Taking the line with "--> F[Application Definition]" as the first and the line with "Pipeline] --> M[GitOps]" as the last, set down exactly every line in that range from the entries below, and no more.

[Change detection data]
== Segment start ==
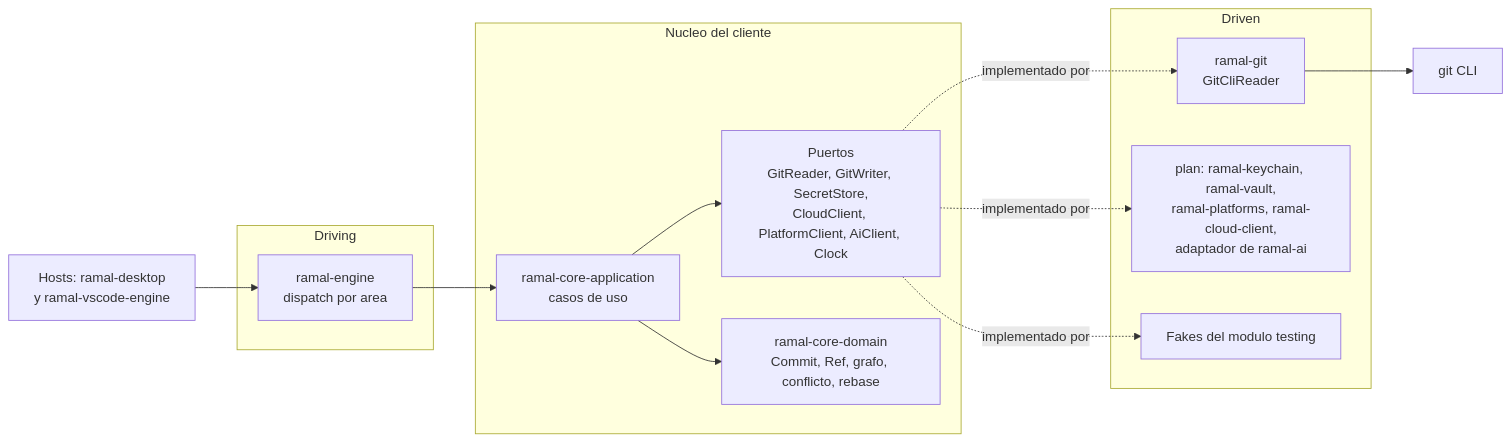
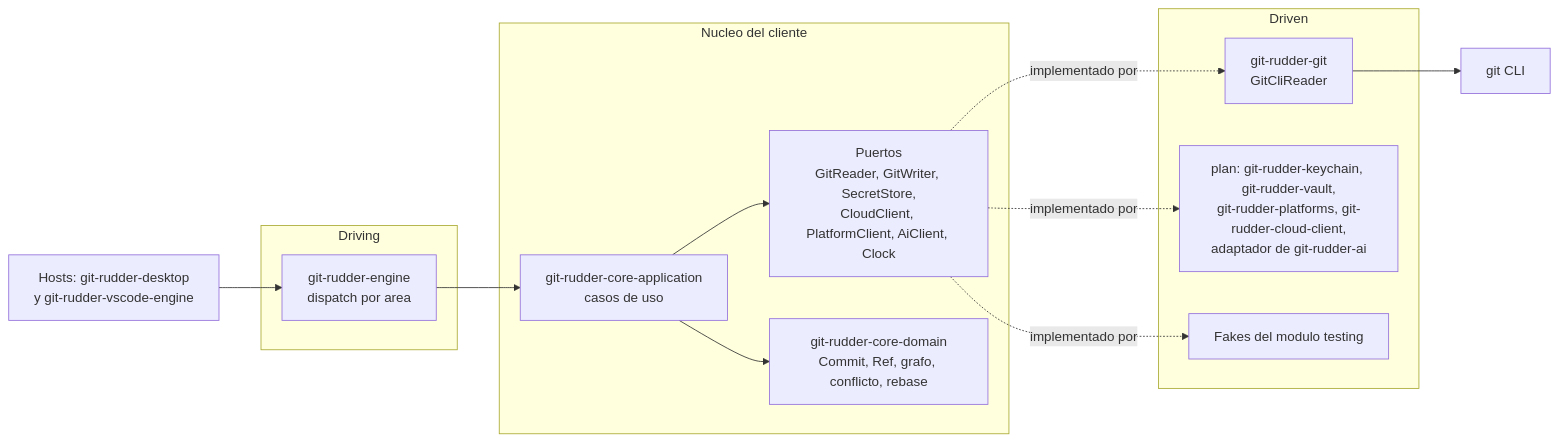
One commit to eabl0306/ramal changed the second of 6 diagrams in docs/architecture.md. Above: the diagram before and after it, drawn with Mermaid. The commit also changed other lines of this file and 524 other files, not shown here.

First line of the commit message:
refactor(repo): renombrar el producto a Git Rudder

````diff
--- a/docs/architecture.md
+++ b/docs/architecture.md
@@ -276,24 +276,24 @@
 ```mermaid
 flowchart LR
     subgraph driving["Driving"]
-        disp["ramal-engine<br/>dispatch por area"]
+        disp["git-rudder-engine<br/>dispatch por area"]
     end
     subgraph core["Nucleo del cliente"]
-        uc["ramal-core-application<br/>casos de uso"]
+        uc["git-rudder-core-application<br/>casos de uso"]
         port["Puertos<br/>GitReader, GitWriter, SecretStore,<br/>CloudClient, PlatformClient, AiClient, Clock"]
-        dom["ramal-core-domain<br/>Commit, Ref, grafo, conflicto, rebase"]
+        dom["git-rudder-core-domain<br/>Commit, Ref, grafo, conflicto, rebase"]
         uc --> dom
         uc --> port
     end
     subgraph driven["Driven"]
-        gitc["ramal-git<br/>GitCliReader"]
-        plan["plan: ramal-keychain, ramal-vault,<br/>ramal-platforms, ramal-cloud-client,<br/>adaptador de ramal-ai"]
+        gitc["git-rudder-git<br/>GitCliReader"]
+        plan["plan: git-rudder-keychain, git-rudder-vault,<br/>git-rudder-platforms, git-rudder-cloud-client,<br/>adaptador de git-rudder-ai"]
         fake["Fakes del modulo testing"]
     end
-    hosts["Hosts: ramal-desktop<br/>y ramal-vscode-engine"] --> disp
+    hosts["Hosts: git-rudder-desktop<br/>y git-rudder-vscode-engine"] --> disp
     disp --> uc
     port -.->|"implementado por"| gitc
     port -.->|"implementado por"| plan
     port -.->|"implementado por"| fake
     gitc --> gitcli["git CLI"]
 ```
````
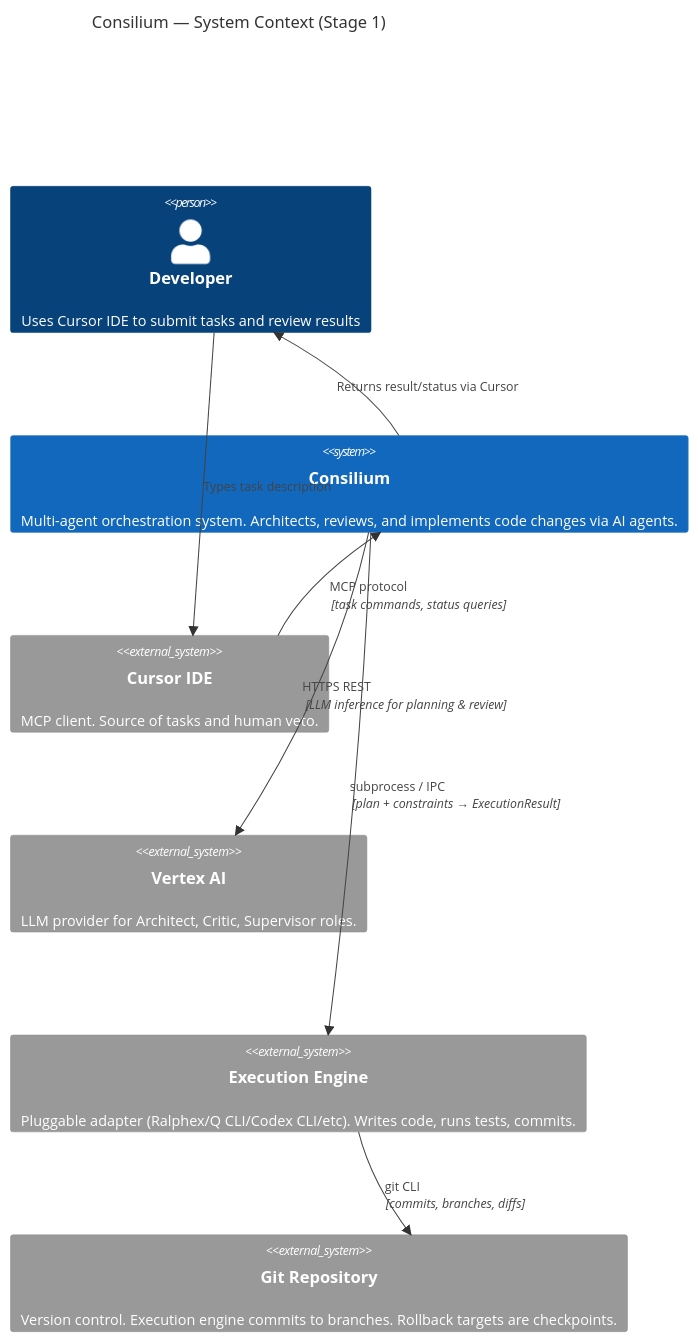
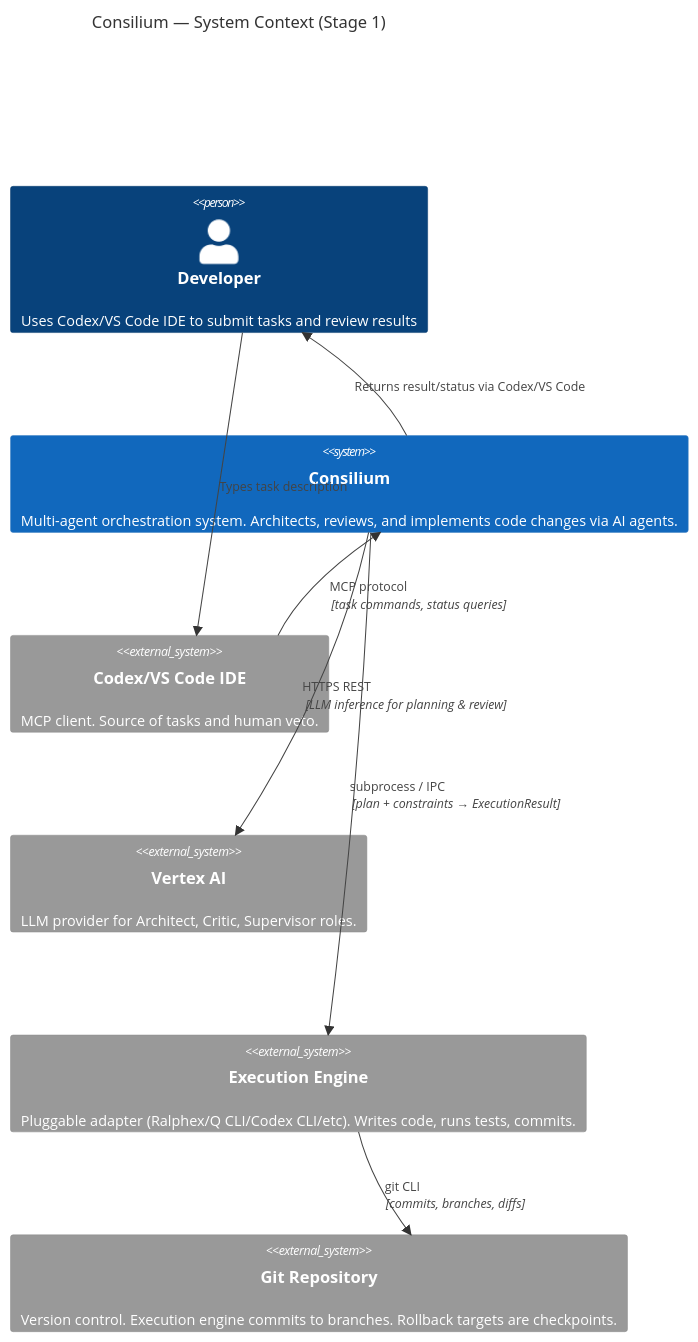
One commit to chris-madsen/Mult-agent-AI-Orchestration changed the first of 5 diagrams in consilium-design.md. Above: the diagram before and after it, drawn with Mermaid. The commit also changed other lines of this file and 70 other files, not shown here.

````diff
--- a/consilium-design.md
+++ b/consilium-design.md
@@ -225,20 +225,20 @@
 ```mermaid
 C4Context
     title Consilium — System Context (Stage 1)
 
-    Person(dev, "Developer", "Uses Cursor IDE to submit tasks and review results")
+    Person(dev, "Developer", "Uses Codex/VS Code IDE to submit tasks and review results")
 
     System(consilium, "Consilium", "Multi-agent orchestration system. Architects, reviews, and implements code changes via AI agents.")
 
-    System_Ext(cursor, "Cursor IDE", "MCP client. Source of tasks and human veto.")
+    System_Ext(Codex/VS Code, "Codex/VS Code IDE", "MCP client. Source of tasks and human veto.")
     System_Ext(vertex, "Vertex AI", "LLM provider for Architect, Critic, Supervisor roles.")
     System_Ext(exec_engine, "Execution Engine", "Pluggable adapter (Ralphex/Q CLI/Codex CLI/etc). Writes code, runs tests, commits.")
     System_Ext(git, "Git Repository", "Version control. Execution engine commits to branches. Rollback targets are checkpoints.")
 
-    Rel(dev, cursor, "Types task description")
-    Rel(cursor, consilium, "MCP protocol", "task commands, status queries")
+    Rel(dev, Codex/VS Code, "Types task description")
+    Rel(Codex/VS Code, consilium, "MCP protocol", "task commands, status queries")
     Rel(consilium, vertex, "HTTPS REST", "LLM inference for planning & review")
     Rel(consilium, exec_engine, "subprocess / IPC", "plan + constraints → ExecutionResult")
     Rel(exec_engine, git, "git CLI", "commits, branches, diffs")
-    Rel(consilium, dev, "Returns result/status via Cursor")
+    Rel(consilium, dev, "Returns result/status via Codex/VS Code")
 ```
````
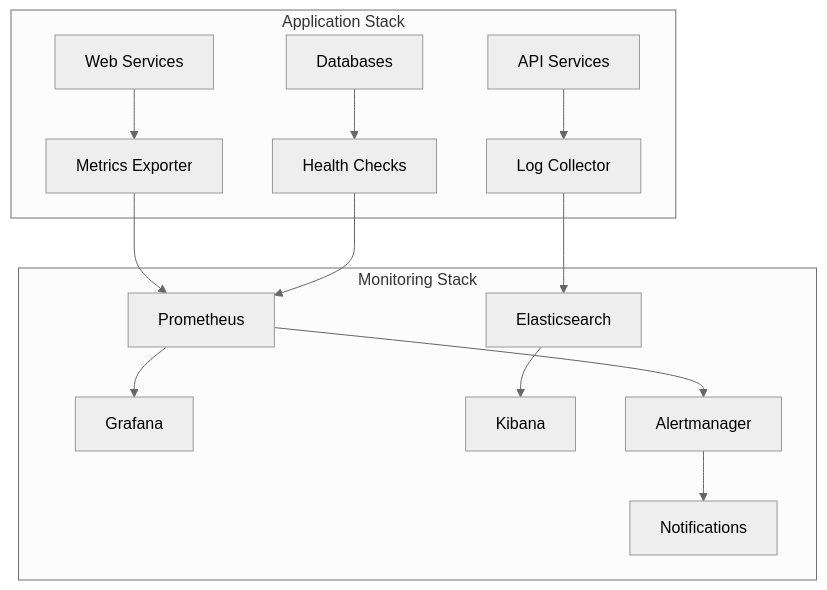
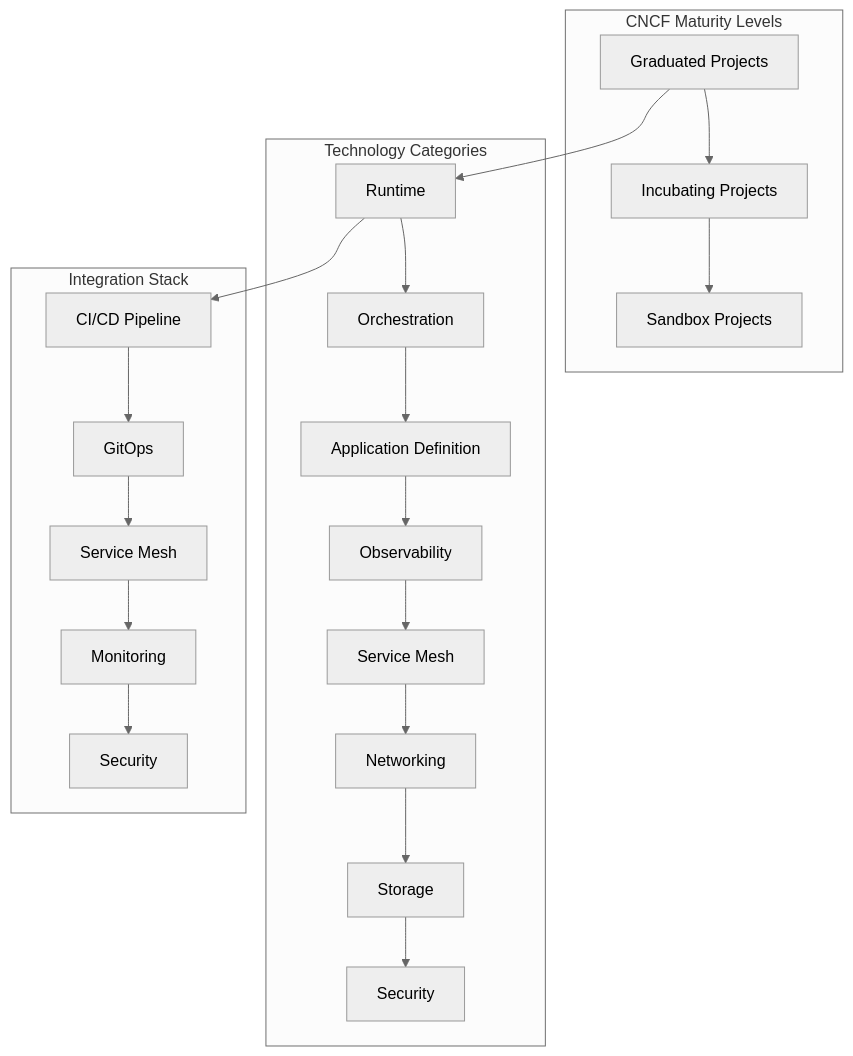
One commit to niceguy61/kdt_devops_lecture_2025 changed the diagram in week_02/day_04/session_07.md. Above: the diagram before and after it, drawn with Mermaid (neutral theme). The commit also changed other lines of this file and 41 other files, not shown here.

````diff
--- a/week_02/day_04/session_07.md
+++ b/week_02/day_04/session_07.md
@@ -15,19 +15,27 @@
 ```mermaid
 graph TB
-    subgraph "Application Stack"
-        A[Web Services] --> B[Metrics Exporter]
-        C[API Services] --> D[Log Collector]
-        E[Databases] --> F[Health Checks]
+    subgraph "CNCF Maturity Levels"
+        A[Graduated Projects] --> B[Incubating Projects]
+        B --> C[Sandbox Projects]
     end
     
-    subgraph "Monitoring Stack"
-        G[Prometheus] --> H[Grafana]
-        I[Elasticsearch] --> J[Kibana]
-        K[Alertmanager] --> L[Notifications]
+    subgraph "Technology Categories"
+        D[Runtime] --> E[Orchestration]
+        E --> F[Application Definition]
+        F --> G[Observability]
+        G --> H[Service Mesh]
+        H --> I[Networking]
+        I --> J[Storage]
+        J --> K[Security]
     end
     
-    B --> G
-    D --> I
-    F --> G
-    G --> K
+    subgraph "Integration Stack"
+        L[CI/CD Pipeline] --> M[GitOps]
+        M --> N[Service Mesh]
+        N --> O[Monitoring]
+        O --> P[Security]
+    end
+    
+    A --> D
+    D --> L
 ```
````
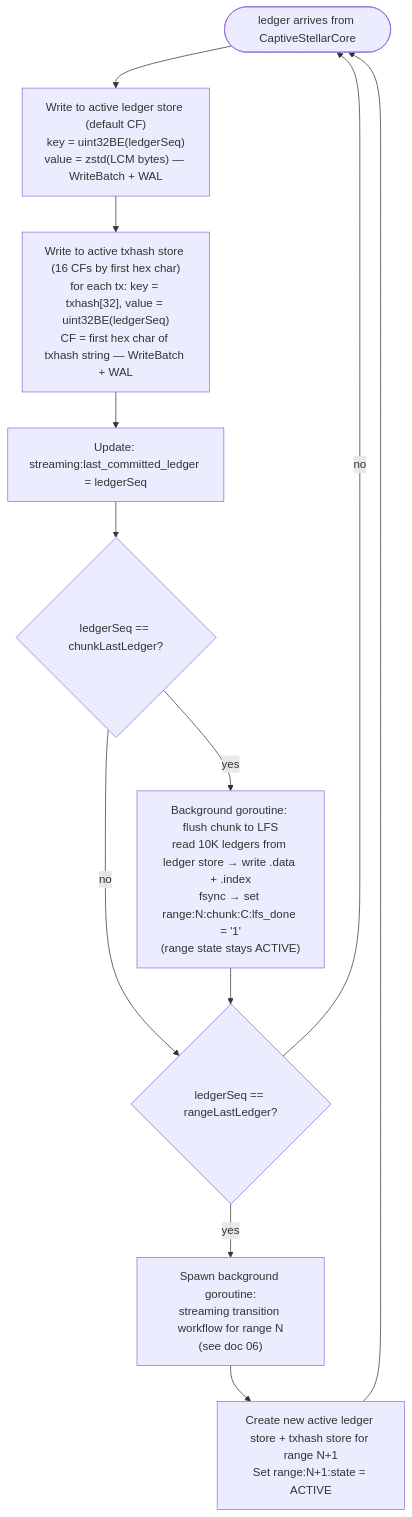
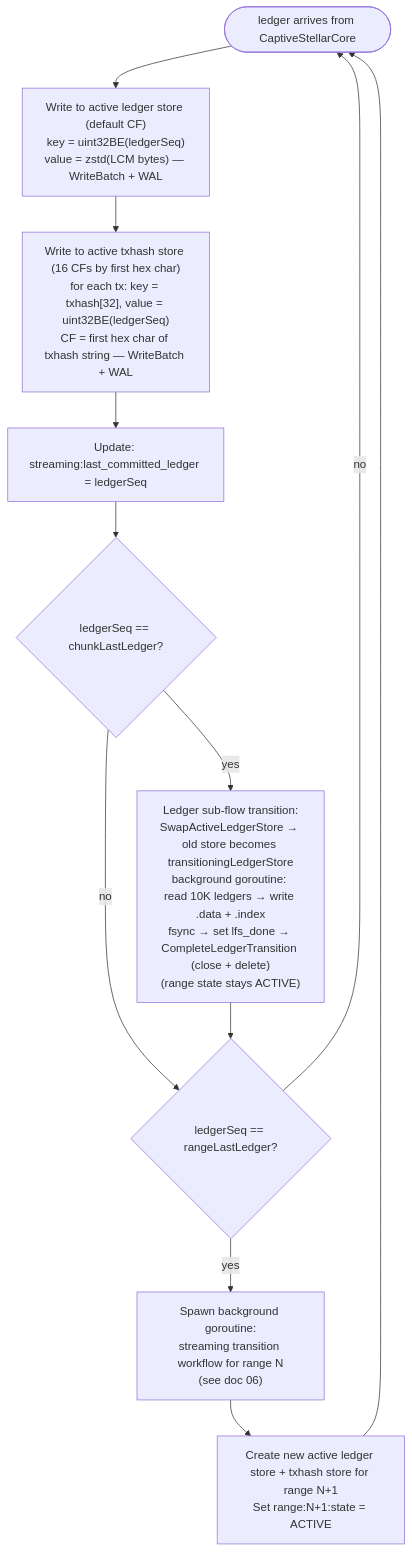
One commit to karthikiyer56/stellar-full-history-ingestion changed the second of 2 diagrams in design-docs-v2/04-streaming-workflow.md. Above: the diagram before and after it, drawn with Mermaid. The commit also changed other lines of this file and 14 other files, not shown here.

First line of the commit message:
docs: fix streaming model — independent sub-flow transitions at chunk/range cadence

````diff
--- a/design-docs-v2/04-streaming-workflow.md
+++ b/design-docs-v2/04-streaming-workflow.md
@@ -78,14 +85,14 @@
 ```mermaid
 flowchart TD
     LOOP(["ledger arrives from CaptiveStellarCore"]) --> INGEST_LEDGER["Write to active ledger store (default CF)<br/>key = uint32BE(ledgerSeq)<br/>value = zstd(LCM bytes) — WriteBatch + WAL"]
     INGEST_LEDGER --> INGEST_TX["Write to active txhash store (16 CFs by first hex char)<br/>for each tx: key = txhash[32], value = uint32BE(ledgerSeq)<br/>CF = first hex char of txhash string — WriteBatch + WAL"]
     INGEST_TX --> CHECKPOINT["Update: streaming:last_committed_ledger = ledgerSeq"]
     CHECKPOINT --> CHUNK_BOUNDARY{ledgerSeq == chunkLastLedger?}
     CHUNK_BOUNDARY -->|no| RANGE_BOUNDARY
-    CHUNK_BOUNDARY -->|yes| FLUSH_LFS["Background goroutine: flush chunk to LFS<br/>read 10K ledgers from ledger store → write .data + .index<br/>fsync → set range:N:chunk:C:lfs_done = '1'<br/>(range state stays ACTIVE)"]
+    CHUNK_BOUNDARY -->|yes| FLUSH_LFS["Ledger sub-flow transition:<br/>SwapActiveLedgerStore → old store becomes transitioningLedgerStore<br/>background goroutine: read 10K ledgers → write .data + .index<br/>fsync → set lfs_done → CompleteLedgerTransition (close + delete)<br/>(range state stays ACTIVE)"]
     FLUSH_LFS --> RANGE_BOUNDARY{ledgerSeq == rangeLastLedger?}
     RANGE_BOUNDARY -->|no| LOOP
     RANGE_BOUNDARY -->|yes| SPAWN["Spawn background goroutine:<br/>streaming transition workflow for range N<br/>(see doc 06)"]
     SPAWN --> NEWRANGE["Create new active ledger store + txhash store for range N+1<br/>Set range:N+1:state = ACTIVE"]
     NEWRANGE --> LOOP
 ```
````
== Segment end ==
● **Your solution**
+        E --> F[Application Definition]
+        F --> G[Observability]
+        G --> H[Service Mesh]
+        H --> I[Networking]
+        I --> J[Storage]
+        J --> K[Security]
     end
     
-    B --> G
-    D --> I
-    F --> G
-    G --> K
+    subgraph "Integration Stack"
+        L[CI/CD Pipeline] --> M[GitOps]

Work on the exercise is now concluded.